#### [Data provided]
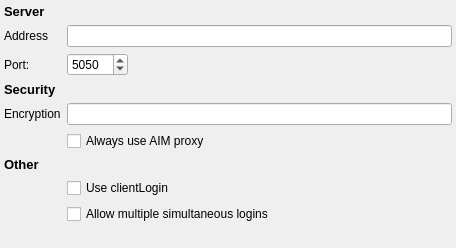
KDE/ktp-accounts-kcm, file haze/aim-server-settings-widget.ui: the form before one commit.
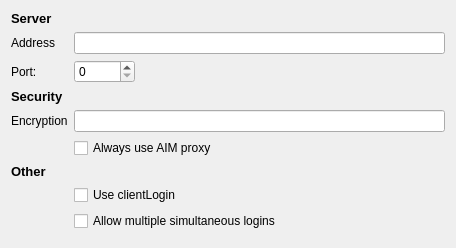
The form after the commit. Custom widgets are drawn as their Qt base class.

Commit message: minor code style changes. Also replaced a QVBoxLayout with QFormLayout in aim widgets

What changed in the file:
```diff
--- a/haze/aim-server-settings-widget.ui
+++ b/haze/aim-server-settings-widget.ui
@@ -13,11 +13,6 @@
   <property name="windowTitle">
    <string>Advanced Options</string>
   </property>
-  <layout class="QVBoxLayout" name="verticalLayout_4">
-   <property name="margin">
-    <number>4</number>
-   </property>
-   <item>
     <layout class="QFormLayout" name="formLayout">
      <property name="sizeConstraint">
       <enum>QLayout::SetMinimumSize</enum>
@@ -68,10 +63,7 @@
         </sizepolicy>
        </property>
        <property name="maximum">
-        <number>65536</number>
-       </property>
-       <property name="value">
-        <number>5050</number>
+      <number>65535</number>
        </property>
       </widget>
      </item>
@@ -142,21 +134,6 @@
         <string>Allow multiple simultaneous logins</string>
        </property>
       </widget>
-     </item>
-    </layout>
-   </item>
-   <item>
-    <spacer name="verticalSpacer">
-     <property name="orientation">
-      <enum>Qt::Vertical</enum>
-     </property>
-     <property name="sizeHint" stdset="0">
-      <size>
-       <width>20</width>
-       <height>0</height>
-      </size>
-     </property>
-    </spacer>
    </item>
   </layout>
  </widget>
```
Lines whose indentation alone changed are shown as unchanged. The commit also changes 6 other files.
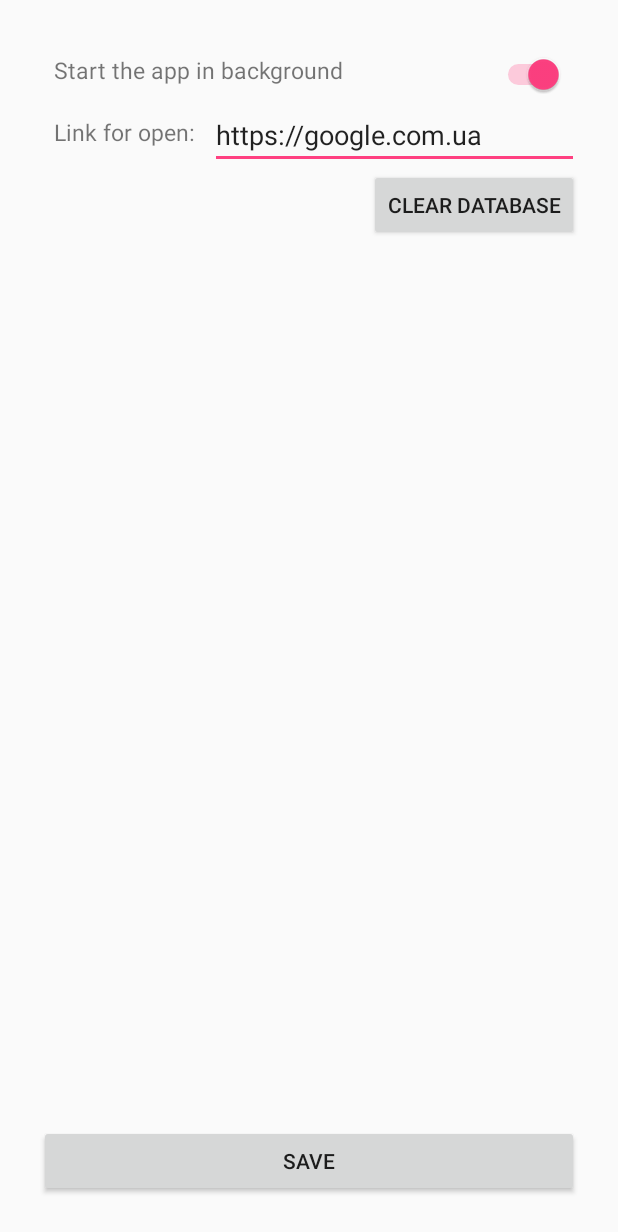
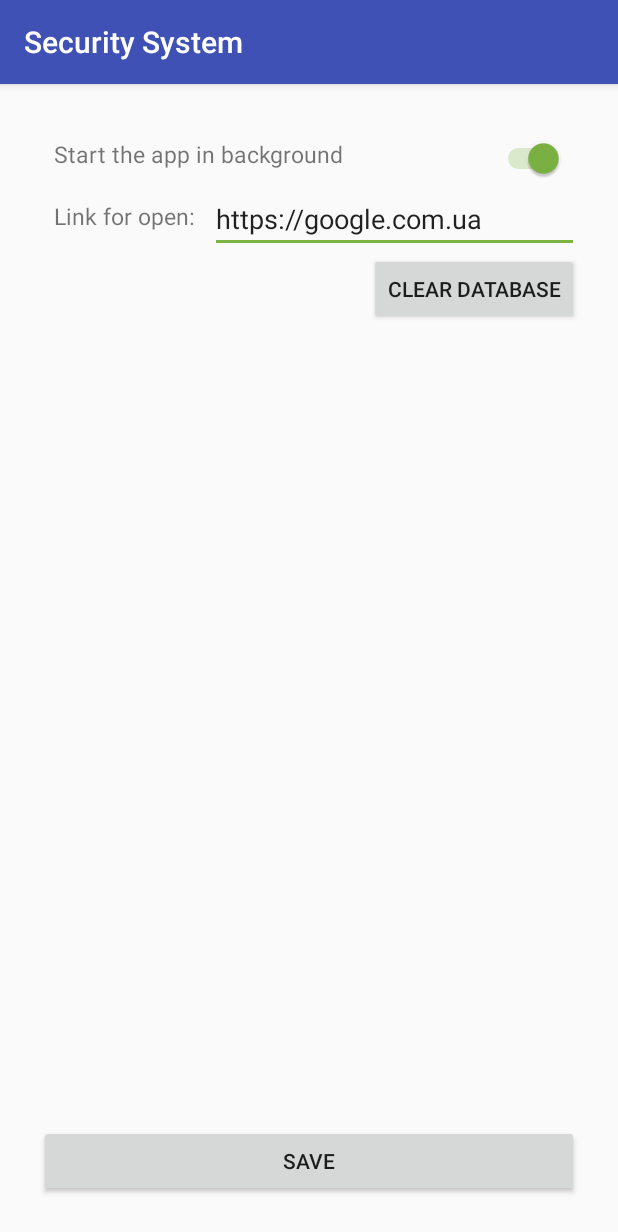
Before and after one commit to vaginessa/DoorCameraSpecialProject, an Android app: the SettingsActivity screen opened directly, with no data from a screen before it, on a phone screen of 412 x 824 dp. Shown: the top 1232 px of the screen. Run offline under Robolectric (Android 15) with nearby library versions, the phone set to English and light mode, and no system bars.

Commit message:
change colors in switch element and edit element. Also settings now extends AppCompatActivity

```diff
--- a/app/src/main/java/vadymshevchenko/com/doorcameraandroidspecialproject/SettingsActivity.java
+++ b/app/src/main/java/vadymshevchenko/com/doorcameraandroidspecialproject/SettingsActivity.java
@@ -1,6 +1,5 @@
 package vadymshevchenko.com.doorcameraandroidspecialproject;
 
-import android.app.Activity;
 import android.content.Context;
 import android.content.DialogInterface;
 import android.content.SharedPreferences;
@@ -8,13 +7,13 @@ import android.database.sqlite.SQLiteDatabase;
 import android.database.sqlite.SQLiteException;
 import android.os.Bundle;
 import android.support.v7.app.AlertDialog;
-import android.util.Log;
+import android.support.v7.app.AppCompatActivity;
 import android.view.View;
 import android.widget.EditText;
 import android.widget.Switch;
 import android.widget.Toast;
 
-public class SettingsActivity extends Activity {
+public class SettingsActivity extends AppCompatActivity {
 
     public static boolean isRunBackground = true;
     public static String linkToWeb = "https://google.com.ua";
--- a/app/src/main/res/values/styles.xml
+++ b/app/src/main/res/values/styles.xml
@@ -5,7 +5,7 @@
         <!-- Customize your theme here. -->
         <item name="colorPrimary">@color/colorPrimary</item>
         <item name="colorPrimaryDark">@color/colorPrimaryDark</item>
-        <item name="colorAccent">@color/colorAccent</item>
+        <item name="colorAccent">@color/colorStartButton</item>
     </style>
 
     <style name="AppTheme.NoActionBar">
```
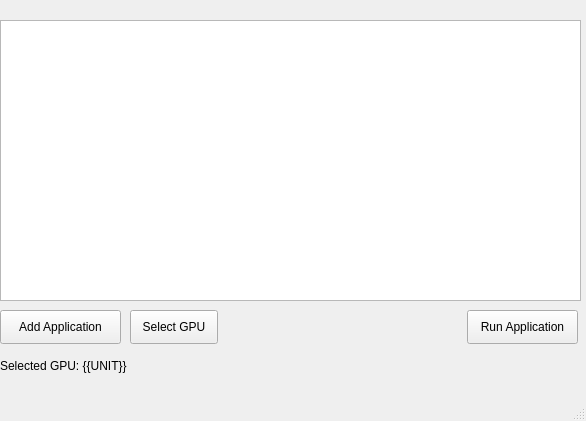
Above: Sources/AppGUI/UI/MainWindow.ui from BC100Dev/RunAsGPU before the change. Below: the same form after it.
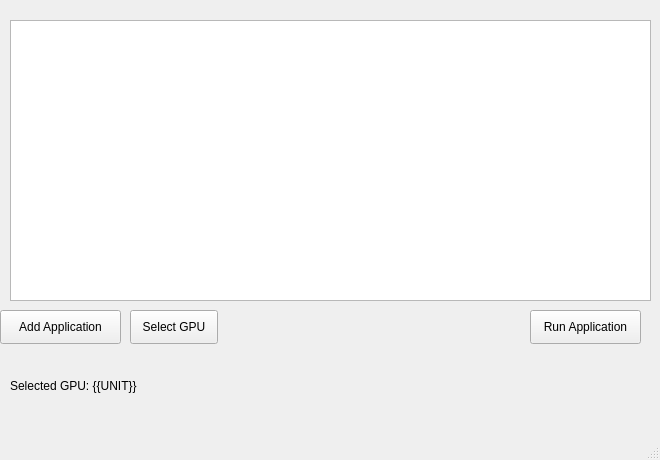
That is the form after the change. Icons and pictures are not drawn.

Diff of the .ui file:
```diff
--- a/Sources/AppGUI/UI/MainWindow.ui
+++ b/Sources/AppGUI/UI/MainWindow.ui
@@ -6,8 +6,8 @@
    <rect>
     <x>0</x>
     <y>0</y>
-    <width>586</width>
-    <height>421</height>
+    <width>660</width>
+    <height>460</height>
    </rect>
   </property>
   <property name="sizePolicy">
@@ -18,14 +18,14 @@
   </property>
   <property name="minimumSize">
    <size>
-    <width>586</width>
-    <height>421</height>
+    <width>660</width>
+    <height>460</height>
    </size>
   </property>
   <property name="maximumSize">
    <size>
-    <width>586</width>
-    <height>421</height>
+    <width>660</width>
+    <height>460</height>
    </size>
   </property>
   <property name="windowTitle">
@@ -39,7 +39,7 @@
    <widget class="QPushButton" name="btnRun">
     <property name="geometry">
      <rect>
-      <x>467</x>
+      <x>530</x>
       <y>310</y>
       <width>111</width>
       <height>34</height>
@@ -52,9 +52,9 @@
    <widget class="QListView" name="appList">
     <property name="geometry">
      <rect>
-      <x>0</x>
+      <x>10</x>
       <y>20</y>
-      <width>581</width>
+      <width>641</width>
       <height>281</height>
      </rect>
     </property>
@@ -94,15 +94,18 @@
    <widget class="QLabel" name="labelUnitSelected">
     <property name="geometry">
      <rect>
-      <x>0</x>
+      <x>10</x>
       <y>350</y>
-      <width>571</width>
-      <height>31</height>
+      <width>631</width>
+      <height>71</height>
      </rect>
     </property>
     <property name="text">
      <string>Selected GPU: {{UNIT}}</string>
     </property>
+    <property name="wordWrap">
+     <bool>true</bool>
+    </property>
    </widget>
   </widget>
   <widget class="QStatusBar" name="statusbar"/>
```
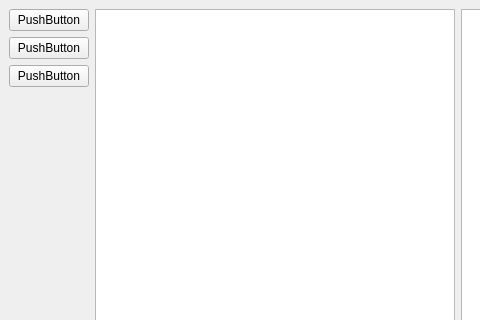
The window that mainwindow.ui (zmingyang/secretRoom) describes before a commit, drawn with Qt 5; both pictures show x 0 to 480 and y 0 to 320 of the 916 by 559 pixel window.
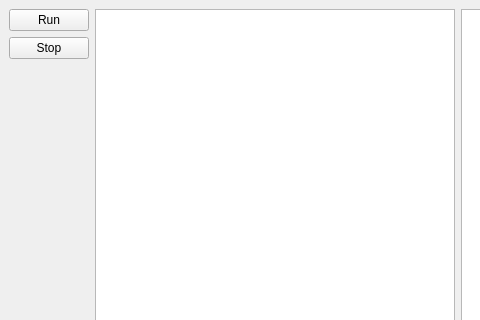
The same window after the commit.

What changed in the file:
```diff
--- a/mainwindow.ui
+++ b/mainwindow.ui
@@ -24,21 +24,14 @@
           <item>
            <widget class="QPushButton" name="pushButton">
             <property name="text">
-             <string>PushButton</string>
+             <string>Run</string>
             </property>
            </widget>
           </item>
           <item>
            <widget class="QPushButton" name="pushButton_2">
             <property name="text">
-             <string>PushButton</string>
-            </property>
-           </widget>
-          </item>
-          <item>
-           <widget class="QPushButton" name="pushButton_3">
-            <property name="text">
-             <string>PushButton</string>
+             <string>Stop</string>
             </property>
            </widget>
           </item>
```
Left out of the diff: 2 changed lines with no effect on the pictures.
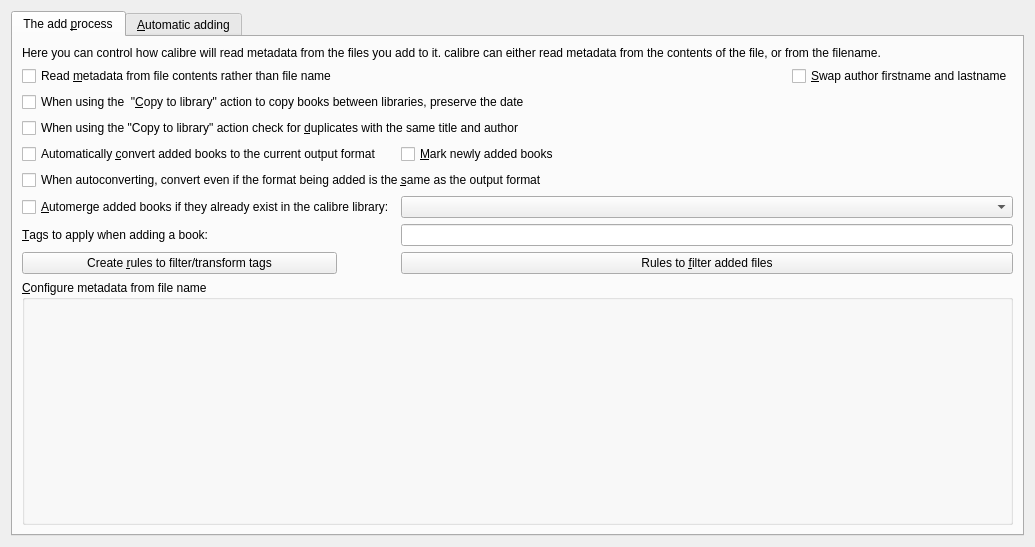
The window that src/calibre/gui2/preferences/adding.ui (kovidgoyal/calibre) describes before a commit, drawn with Qt 5.
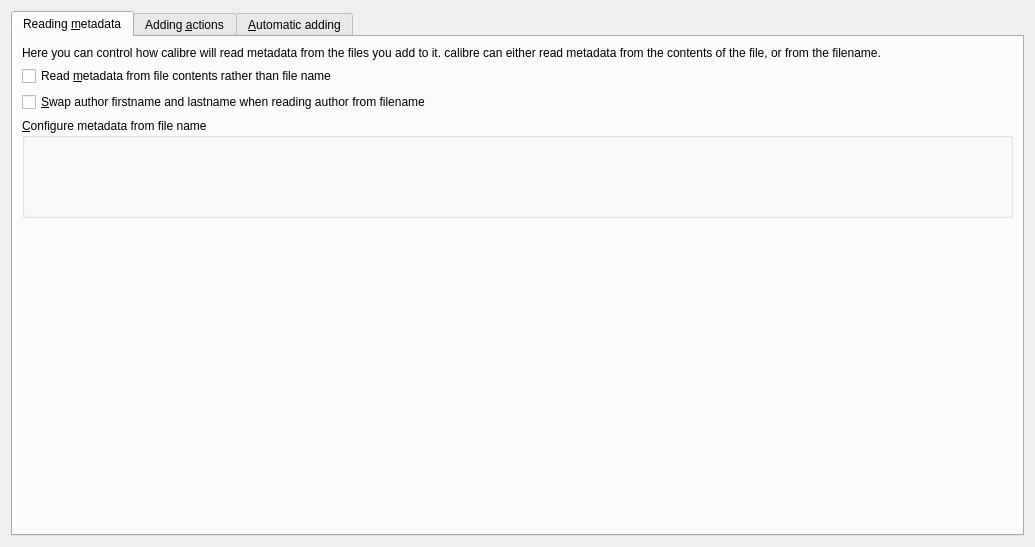
The same window after the commit. Icons and pictures are not drawn.

Commit message: Re-organize the adding books preferences dialog

What changed in the file:
```diff
--- a/src/calibre/gui2/preferences/adding.ui
+++ b/src/calibre/gui2/preferences/adding.ui
@@ -19,92 +19,148 @@
      <property name="currentIndex">
       <number>0</number>
      </property>
-     <widget class="QWidget" name="tab_3">
+     <widget class="QWidget" name="tab">
       <attribute name="title">
-       <string>The add &amp;process</string>
+       <string>Reading &amp;metadata</string>
       </attribute>
-      <layout class="QGridLayout" name="gridLayout_2">
-       <item row="1" column="1" colspan="2">
-        <layout class="QHBoxLayout" name="horizontalLayout">
-         <item>
-          <spacer name="horizontalSpacer">
-           <property name="orientation">
-            <enum>Qt::Horizontal</enum>
-           </property>
-           <property name="sizeHint" stdset="0">
-            <size>
-             <width>40</width>
-             <height>20</height>
-            </size>
-           </property>
-          </spacer>
-         </item>
-         <item>
-          <widget class="QCheckBox" name="opt_swap_author_names">
-           <property name="toolTip">
-            <string>Swap the firstname and lastname of the author. This affects only metadata read from file names.</string>
-           </property>
-           <property name="text">
-            <string>&amp;Swap author firstname and lastname</string>
-           </property>
-          </widget>
-         </item>
-        </layout>
-       </item>
-       <item row="7" column="0">
-        <widget class="QLabel" name="label_230">
+      <layout class="QVBoxLayout" name="verticalLayout">
+       <item>
+        <widget class="QLabel" name="label_4">
          <property name="text">
-          <string>&amp;Tags to apply when adding a book:</string>
+          <string>Here you can control how calibre will read metadata from the files you add to it. calibre can either read metadata from the contents of the file, or from the filename.</string>
          </property>
-         <property name="buddy">
-          <cstring>opt_new_book_tags</cstring>
+         <property name="wordWrap">
+          <bool>true</bool>
          </property>
         </widget>
        </item>
-       <item row="7" column="2">
-        <widget class="QLineEdit" name="opt_new_book_tags">
+       <item>
+        <widget class="QCheckBox" name="opt_read_file_metadata">
          <property name="toolTip">
-          <string>A comma-separated list of tags that will be applied to books added to the library</string>
+          <string/>
          </property>
+         <property name="text">
+          <string>Read &amp;metadata from file contents rather than file name</string>
+         </property>
         </widget>
        </item>
-       <item row="9" column="0" colspan="3">
+       <item>
+        <widget class="QCheckBox" name="opt_swap_author_names">
+         <property name="toolTip">
+          <string>Swap the firstname and lastname of the author. This affects only metadata read from file names.</string>
+         </property>
+         <property name="text">
+          <string>&amp;Swap author firstname and lastname when reading author from filename</string>
+         </property>
+        </widget>
+       </item>
+       <item>
         <widget class="QGroupBox" name="metadata_box">
+         <property name="minimumSize">
+          <size>
+           <width>0</width>
+           <height>100</height>
+          </size>
+         </property>
          <property name="title">
           <string>&amp;Configure metadata from file name</string>
          </property>
-         <layout class="QVBoxLayout" name="verticalLayout">
-          <item>
-           <spacer name="verticalSpacer">
-            <property name="orientation">
-             <enum>Qt::Vertical</enum>
-            </property>
-            <property name="sizeHint" stdset="0">
-             <size>
-              <width>20</width>
-              <height>363</height>
-             </size>
-            </property>
-           </spacer>
-          </item>
-         </layout>
         </widget>
        </item>
-       <item row="2" column="0" colspan="3">
+       <item>
+        <spacer name="verticalSpacer">
+         <property name="orientation">
+          <enum>Qt::Vertical</enum>
+         </property>
+         <property name="sizeHint" stdset="0">
+          <size>
+           <width>20</width>
+           <height>40</height>
+          </size>
+         </property>
+        </spacer>
+       </item>
+      </layout>
+     </widget>
+     <widget class="QWidget" name="actions_tab">
+      <attribute name="title">
+       <string>Adding &amp;actions</string>
+      </attribute>
+      <layout class="QFormLayout" name="formLayout_2">
+       <item row="0" column="0" colspan="2">
+        <widget class="QCheckBox" name="opt_mark_new_books">
+         <property name="text">
+          <string>&amp;Mark newly added books</string>
+         </property>
+        </widget>
+       </item>
+       <item row="1" column="0" colspan="2">
+        <widget class="Line" name="line_2">
+         <property name="orientation">
+          <enum>Qt::Horizontal</enum>
+         </property>
+        </widget>
+       </item>
+       <item row="2" column="0" colspan="2">
         <widget class="QCheckBox" name="opt_preserve_date_on_ctl">
          <property name="text">
           <string>When using the  &quot;&amp;Copy to library&quot; action to copy books between libraries, preserve the date</string>
          </property>
         </widget>
        </item>
+       <item row="3" column="0" colspan="2">
+        <widget class="QCheckBox" name="opt_check_for_dupes_on_ctl">
+         <property name="text">
+          <string>When using the &quot;Copy to library&quot; action check for &amp;duplicates with the same title and author</string>
+         </property>
+        </widget>
+       </item>
        <item row="4" column="0" colspan="2">
+        <widget class="Line" name="line">
+         <property name="orientation">
+          <enum>Qt::Horizontal</enum>
+         </property>
+        </widget>
+       </item>
+       <item row="5" column="0" colspan="2">
         <widget class="QCheckBox" name="opt_manual_add_auto_convert">
          <property name="text">
           <string>Automatically &amp;convert added books to the current output format</string>
          </property>
         </widget>
        </item>
-       <item row="6" column="2">
+       <item row="6" column="0" colspan="2">
+        <widget class="QCheckBox" name="opt_auto_convert_same_fmt">
+         <property name="toolTip">
+          <string>This will force an automatic conversion even if the file being added is the same format as the output format. For example, if you set your output format to EPUB and add an EPUB file, an EPUB to EPUB conversion will be run.</string>
+         </property>
+         <property name="text">
+          <string>When autoconverting, convert even if the format being added is the &amp;same as the output format</string>
+         </property>
+        </widget>
+       </item>
+       <item row="7" column="0" colspan="2">
+        <widget class="Line" name="line_3">
+         <property name="orientation">
+          <enum>Qt::Horizontal</enum>
+         </property>
+        </widget>
+       </item>
+       <item row="8" column="0">
+        <widget class="QCheckBox" name="opt_add_formats_to_existing">
+         <property name="toolTip">
+          <string>Automerge: If books with similar titles and authors found, merge the incoming formats automatically into
+existing book records. The box to the right controls what happens when an existing record already has
+the incoming format. Note that this option also affects the Copy to library action.
+
+Title match ignores leading indefinite articles (&quot;the&quot;, &quot;a&quot;, &quot;an&quot;), punctuation, case, etc. Author match is exact.</string>
+         </property>
+         <property name="text">
+          <string>&amp;Automerge added books if they already exist:</string>
+         </property>
+        </widget>
+       </item>
+       <item row="8" column="1">
         <widget class="QComboBox" name="opt_automerge">
          <property name="toolTip">
           <string>Automerge: If books with similar titles and authors found, merge the incoming formats automatically into
@@ -120,75 +176,101 @@
          </property>
         </widget>
        </item>
-       <item row="0" column="0" colspan="3">
-        <widget class="QLabel" name="label_6">
-         <property name="text">
-          <string>Here you can control how calibre will read metadata from the files you add to it. calibre can either read metadata from the contents of the file, or from the filename.</string>
+       <item row="9" column="0">
+        <widget class="Line" name="line_6">
+         <property name="orientation">
+          <enum>Qt::Horizontal</enum>
          </property>
-         <property name="wordWrap">
-          <bool>true</bool>
-         </property>
         </widget>
        </item>
-       <item row="1" column="0">
-        <widget class="QCheckBox" name="opt_read_file_metadata">
-         <property name="text">
-          <string>Read &amp;metadata from file contents rather than file name</string>
+       <item row="10" column="0" colspan="2">
+        <widget class="Line" name="line_4">
+         <property name="orientation">
+          <enum>Qt::Horizontal</enum>
          </property>
         </widget>
        </item>
-       <item row="4" column="2">
-        <widget class="QCheckBox" name="opt_mark_new_books">
+       <item row="11" column="0">
+        <widget class="QLabel" name="label_230">
          <property name="text">
-          <string>&amp;Mark newly added books</string>
+          <string>&amp;Tags to apply when adding a book:</string>
          </property>
+         <property name="buddy">
+          <cstring>opt_new_book_tags</cstring>
+         </property>
         </widget>
        </item>
-       <item row="6" column="0" colspan="2">
-        <widget class="QCheckBox" name="opt_add_formats_to_existing">
+       <item row="11" column="1">
+        <widget class="QLineEdit" name="opt_new_book_tags">
+         <property name="sizePolicy">
+          <sizepolicy hsizetype="MinimumExpanding" vsizetype="Fixed">
+           <horstretch>0</horstretch>
+           <verstretch>0</verstretch>
+          </sizepolicy>
+         </property>
          <property name="toolTip">
-          <string>Automerge: If books with similar titles and authors found, merge the incoming formats automatically into
-existing book records. The box to the right controls what happens when an existing record already has
-the incoming format. Note that this option also affects the Copy to library action.
-
-Title match ignores leading indefinite articles (&quot;the&quot;, &quot;a&quot;, &quot;an&quot;), punctuation, case, etc. Author match is exact.</string>
+          <string>A comma-separated list of tags that will be applied to books added to the library</string>
          </property>
-         <property name="text">
-          <string>&amp;Automerge added books if they already exist in the calibre library:</string>
-         </property>
         </widget>
        </item>
-       <item row="3" column="0" colspan="3">
-        <widget class="QCheckBox" name="opt_check_for_dupes_on_ctl">
-         <property name="text">
-          <string>When using the &quot;Copy to library&quot; action check for &amp;duplicates with the same title and author</string>
+       <item row="12" column="0">
+        <widget class="Line" name="line_7">
+         <property name="orientation">
+          <enum>Qt::Horizontal</enum>
          </property>
         </widget>
        </item>
-       <item row="5" column="0" colspan="3">
-        <widget class="QCheckBox" name="opt_auto_convert_same_fmt">
-         <property name="toolTip">
-          <string>This will force an automatic conversion even if the file being added is the same format as the output format. For example, if you set your output format to EPUB and add an EPUB file, an EPUB to EPUB conversion will be run.</string>
-         </property>
+       <item row="14" column="0">
+        <widget class="QLabel" name="label_5">
          <property name="text">
-          <string>When autoconverting, convert even if the format being added is the &amp;same as the output format</string>
+          <string>Control &amp;how tags are processed:</string>
          </property>
+         <property name="buddy">
+          <cstring>tag_map_rules_button</cstring>
+         </property>
         </widget>
        </item>
-       <item row="8" column="0">
+       <item row="14" column="1">
         <widget class="QPushButton" name="tag_map_rules_button">
          <property name="toolTip">
           <string>Create rules that can filter or transform tags on added books automatically as soon as they are added. </string>
          </property>
          <property name="text">
-          <string>Create &amp;rules to filter/transform tags</string>
+          <string>&amp;Rules to filter tags read from metadata</string>
          </property>
         </widget>
        </item>
-       <item row="8" column="2">
+       <item row="16" column="0" colspan="2">
+        <widget class="Line" name="line_5">
+         <property name="orientation">
+          <enum>Qt::Horizontal</enum>
+         </property>
+        </widget>
+       </item>
+       <item row="18" column="0">
+        <widget class="QLabel" name="label_6">
+         <property name="text">
+          <string>Control &amp;which files are added during bulk imports:</string>
+         </property>
+         <property name="buddy">
+          <cstring>add_filter_rules_button</cstring>
+         </property>
+        </widget>
+       </item>
+       <item row="18" column="1">
         <widget class="QPushButton" name="add_filter_rules_button">
+         <property name="toolTip">
+          <string>&lt;p&gt;You can specify rules to add/ignore files here. These will be used when recursively adding books from directories.</string>
+         </property>
          <property name="text">
-          <string>Rules to &amp;filter added files</string>
+          <string>Rules to filter added &amp;files</string>
+         </property>
+        </widget>
+       </item>
+       <item row="13" column="0" colspan="2">
+        <widget class="Line" name="line_8">
+         <property name="orientation">
+          <enum>Qt::Horizontal</enum>
          </property>
         </widget>
        </item>
```
The commit also changes 1 other file.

#### [What to produce]
Take the records above from their first line through the line with "Lines whose indentation" and set those lines down word for word, minus the pictures.

#### [Result]
KDE/ktp-accounts-kcm, file haze/aim-server-settings-widget.ui: the form before one commit.
The form after the commit. Custom widgets are drawn as their Qt base class.

Commit message: minor code style changes. Also replaced a QVBoxLayout with QFormLayout in aim widgets

What changed in the file:
```diff
--- a/haze/aim-server-settings-widget.ui
+++ b/haze/aim-server-settings-widget.ui
@@ -13,11 +13,6 @@
   <property name="windowTitle">
    <string>Advanced Options</string>
   </property>
-  <layout class="QVBoxLayout" name="verticalLayout_4">
-   <property name="margin">
-    <number>4</number>
-   </property>
-   <item>
     <layout class="QFormLayout" name="formLayout">
      <property name="sizeConstraint">
       <enum>QLayout::SetMinimumSize</enum>
@@ -68,10 +63,7 @@
         </sizepolicy>
        </property>
        <property name="maximum">
-        <number>65536</number>
-       </property>
-       <property name="value">
-        <number>5050</number>
+      <number>65535</number>
        </property>
       </widget>
      </item>
@@ -142,21 +134,6 @@
         <string>Allow multiple simultaneous logins</string>
        </property>
       </widget>
-     </item>
-    </layout>
-   </item>
-   <item>
-    <spacer name="verticalSpacer">
-     <property name="orientation">
-      <enum>Qt::Vertical</enum>
-     </property>
-     <property name="sizeHint" stdset="0">
-      <size>
-       <width>20</width>
-       <height>0</height>
-      </size>
-     </property>
-    </spacer>
    </item>
   </layout>
  </widget>
```
Lines whose indentation alone changed are shown as unchanged. The commit also changes 6 other files.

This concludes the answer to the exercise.